## Extracted information
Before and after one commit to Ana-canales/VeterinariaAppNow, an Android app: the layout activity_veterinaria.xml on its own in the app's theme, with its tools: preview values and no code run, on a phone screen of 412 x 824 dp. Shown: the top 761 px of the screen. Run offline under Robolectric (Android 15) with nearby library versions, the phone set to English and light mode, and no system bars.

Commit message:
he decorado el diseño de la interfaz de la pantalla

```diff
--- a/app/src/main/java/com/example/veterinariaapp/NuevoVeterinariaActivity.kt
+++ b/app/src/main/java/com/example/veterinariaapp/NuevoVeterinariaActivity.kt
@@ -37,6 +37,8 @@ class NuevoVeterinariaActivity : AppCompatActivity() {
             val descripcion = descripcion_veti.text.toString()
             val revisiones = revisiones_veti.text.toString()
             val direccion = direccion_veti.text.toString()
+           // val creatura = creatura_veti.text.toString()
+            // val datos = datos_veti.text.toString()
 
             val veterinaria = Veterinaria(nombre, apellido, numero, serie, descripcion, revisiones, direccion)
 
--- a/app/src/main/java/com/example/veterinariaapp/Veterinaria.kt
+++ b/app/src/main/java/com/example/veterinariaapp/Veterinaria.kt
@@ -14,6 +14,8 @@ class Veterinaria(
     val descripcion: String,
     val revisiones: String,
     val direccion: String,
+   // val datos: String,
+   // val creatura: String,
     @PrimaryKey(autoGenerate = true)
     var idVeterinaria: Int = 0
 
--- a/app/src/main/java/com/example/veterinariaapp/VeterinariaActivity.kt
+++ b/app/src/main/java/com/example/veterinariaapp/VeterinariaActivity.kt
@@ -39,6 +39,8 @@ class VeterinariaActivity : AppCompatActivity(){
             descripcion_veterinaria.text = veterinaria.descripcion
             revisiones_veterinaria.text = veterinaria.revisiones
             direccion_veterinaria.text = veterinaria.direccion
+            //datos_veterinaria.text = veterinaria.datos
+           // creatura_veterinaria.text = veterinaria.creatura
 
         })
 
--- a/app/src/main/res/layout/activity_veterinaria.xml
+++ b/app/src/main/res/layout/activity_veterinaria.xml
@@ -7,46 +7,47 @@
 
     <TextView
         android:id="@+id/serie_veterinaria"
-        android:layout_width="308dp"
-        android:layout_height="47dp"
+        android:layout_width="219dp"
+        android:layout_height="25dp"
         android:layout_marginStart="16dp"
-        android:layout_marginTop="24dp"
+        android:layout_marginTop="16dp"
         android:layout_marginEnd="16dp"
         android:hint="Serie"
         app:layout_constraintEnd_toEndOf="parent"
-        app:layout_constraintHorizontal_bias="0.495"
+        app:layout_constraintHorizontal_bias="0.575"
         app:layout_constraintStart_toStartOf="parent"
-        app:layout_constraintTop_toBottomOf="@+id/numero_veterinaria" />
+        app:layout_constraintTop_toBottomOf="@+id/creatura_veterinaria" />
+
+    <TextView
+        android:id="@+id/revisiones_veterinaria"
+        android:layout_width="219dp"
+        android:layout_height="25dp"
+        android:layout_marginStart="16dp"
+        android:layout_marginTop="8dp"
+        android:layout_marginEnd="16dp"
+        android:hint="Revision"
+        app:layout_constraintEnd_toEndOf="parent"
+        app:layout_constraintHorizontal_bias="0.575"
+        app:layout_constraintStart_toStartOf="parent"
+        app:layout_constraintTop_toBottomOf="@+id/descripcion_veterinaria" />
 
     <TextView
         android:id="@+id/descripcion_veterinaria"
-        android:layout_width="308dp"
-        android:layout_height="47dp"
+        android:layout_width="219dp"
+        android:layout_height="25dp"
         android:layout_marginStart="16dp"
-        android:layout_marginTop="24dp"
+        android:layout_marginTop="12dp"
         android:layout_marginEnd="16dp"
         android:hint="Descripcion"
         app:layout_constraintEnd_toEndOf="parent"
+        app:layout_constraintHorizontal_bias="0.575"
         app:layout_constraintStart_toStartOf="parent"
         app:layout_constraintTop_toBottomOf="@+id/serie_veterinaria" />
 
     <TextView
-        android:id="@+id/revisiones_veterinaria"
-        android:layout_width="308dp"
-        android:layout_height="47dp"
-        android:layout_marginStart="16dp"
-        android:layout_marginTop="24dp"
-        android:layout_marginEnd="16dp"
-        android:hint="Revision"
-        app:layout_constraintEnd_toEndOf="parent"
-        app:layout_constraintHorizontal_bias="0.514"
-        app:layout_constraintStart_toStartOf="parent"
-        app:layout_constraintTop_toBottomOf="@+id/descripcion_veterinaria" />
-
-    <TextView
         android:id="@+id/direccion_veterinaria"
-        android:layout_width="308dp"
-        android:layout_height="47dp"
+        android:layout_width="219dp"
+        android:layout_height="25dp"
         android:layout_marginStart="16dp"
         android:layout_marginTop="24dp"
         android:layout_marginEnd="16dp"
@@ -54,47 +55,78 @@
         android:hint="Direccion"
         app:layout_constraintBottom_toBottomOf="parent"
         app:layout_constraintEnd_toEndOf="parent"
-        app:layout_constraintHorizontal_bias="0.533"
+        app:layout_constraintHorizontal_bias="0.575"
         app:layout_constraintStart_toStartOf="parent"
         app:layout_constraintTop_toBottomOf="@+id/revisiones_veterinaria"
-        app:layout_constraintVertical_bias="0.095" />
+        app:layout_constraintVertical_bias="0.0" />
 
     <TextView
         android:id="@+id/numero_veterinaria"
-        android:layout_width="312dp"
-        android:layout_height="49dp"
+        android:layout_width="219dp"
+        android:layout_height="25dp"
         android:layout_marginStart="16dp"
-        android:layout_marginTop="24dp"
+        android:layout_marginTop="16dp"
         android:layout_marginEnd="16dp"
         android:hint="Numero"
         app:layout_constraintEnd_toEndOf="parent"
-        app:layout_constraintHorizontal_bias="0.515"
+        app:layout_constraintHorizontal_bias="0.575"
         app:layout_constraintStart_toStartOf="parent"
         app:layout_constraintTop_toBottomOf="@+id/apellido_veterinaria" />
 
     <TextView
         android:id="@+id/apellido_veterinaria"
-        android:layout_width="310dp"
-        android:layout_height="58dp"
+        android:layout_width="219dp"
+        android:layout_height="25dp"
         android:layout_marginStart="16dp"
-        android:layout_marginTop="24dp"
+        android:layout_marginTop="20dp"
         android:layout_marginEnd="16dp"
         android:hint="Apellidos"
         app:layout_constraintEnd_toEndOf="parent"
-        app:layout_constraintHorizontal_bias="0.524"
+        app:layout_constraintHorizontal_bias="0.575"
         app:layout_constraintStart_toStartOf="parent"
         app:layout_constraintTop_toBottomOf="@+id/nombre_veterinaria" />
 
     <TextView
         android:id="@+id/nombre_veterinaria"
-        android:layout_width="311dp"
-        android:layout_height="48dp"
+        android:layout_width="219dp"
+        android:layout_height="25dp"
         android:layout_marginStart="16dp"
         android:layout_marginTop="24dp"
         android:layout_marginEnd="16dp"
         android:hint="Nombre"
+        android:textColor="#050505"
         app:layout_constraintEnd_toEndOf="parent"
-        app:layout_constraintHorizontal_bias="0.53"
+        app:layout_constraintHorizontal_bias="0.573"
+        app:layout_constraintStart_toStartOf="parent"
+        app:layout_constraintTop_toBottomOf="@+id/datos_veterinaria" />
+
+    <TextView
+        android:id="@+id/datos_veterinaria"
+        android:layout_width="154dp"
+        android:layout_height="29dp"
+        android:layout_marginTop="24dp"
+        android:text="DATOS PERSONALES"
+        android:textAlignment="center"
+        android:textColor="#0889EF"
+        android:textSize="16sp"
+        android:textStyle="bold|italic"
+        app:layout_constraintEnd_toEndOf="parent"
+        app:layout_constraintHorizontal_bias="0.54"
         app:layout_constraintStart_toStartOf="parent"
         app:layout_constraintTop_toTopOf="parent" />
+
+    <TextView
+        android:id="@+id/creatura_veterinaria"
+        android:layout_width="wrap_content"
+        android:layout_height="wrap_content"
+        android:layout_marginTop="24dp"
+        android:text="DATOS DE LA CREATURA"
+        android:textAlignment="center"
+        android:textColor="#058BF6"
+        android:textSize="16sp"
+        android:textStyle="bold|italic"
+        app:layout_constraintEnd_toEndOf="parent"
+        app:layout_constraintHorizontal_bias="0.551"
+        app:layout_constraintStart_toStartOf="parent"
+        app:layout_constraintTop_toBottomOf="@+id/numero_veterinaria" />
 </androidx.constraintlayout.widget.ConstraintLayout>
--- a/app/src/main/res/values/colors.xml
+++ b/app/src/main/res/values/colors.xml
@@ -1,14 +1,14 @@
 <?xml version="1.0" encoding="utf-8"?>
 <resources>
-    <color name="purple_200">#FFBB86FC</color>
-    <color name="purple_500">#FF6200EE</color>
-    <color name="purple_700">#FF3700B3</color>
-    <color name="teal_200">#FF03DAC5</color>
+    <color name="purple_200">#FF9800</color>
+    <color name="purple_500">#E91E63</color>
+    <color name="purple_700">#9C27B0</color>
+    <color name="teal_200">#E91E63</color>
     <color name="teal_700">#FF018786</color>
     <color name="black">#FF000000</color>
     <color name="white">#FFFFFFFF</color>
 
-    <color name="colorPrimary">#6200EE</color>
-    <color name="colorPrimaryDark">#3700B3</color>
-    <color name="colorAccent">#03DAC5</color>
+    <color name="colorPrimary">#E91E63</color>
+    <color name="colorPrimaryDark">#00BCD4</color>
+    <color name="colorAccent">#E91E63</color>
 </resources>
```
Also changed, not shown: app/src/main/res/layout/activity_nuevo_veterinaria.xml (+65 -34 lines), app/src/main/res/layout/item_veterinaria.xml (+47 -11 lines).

## What the exercise asks
Above are the records; copy each line from them that includes the string "example".

## Expected answer
--- a/app/src/main/java/com/example/veterinariaapp/NuevoVeterinariaActivity.kt
+++ b/app/src/main/java/com/example/veterinariaapp/NuevoVeterinariaActivity.kt
--- a/app/src/main/java/com/example/veterinariaapp/Veterinaria.kt
+++ b/app/src/main/java/com/example/veterinariaapp/Veterinaria.kt
--- a/app/src/main/java/com/example/veterinariaapp/VeterinariaActivity.kt
+++ b/app/src/main/java/com/example/veterinariaapp/VeterinariaActivity.kt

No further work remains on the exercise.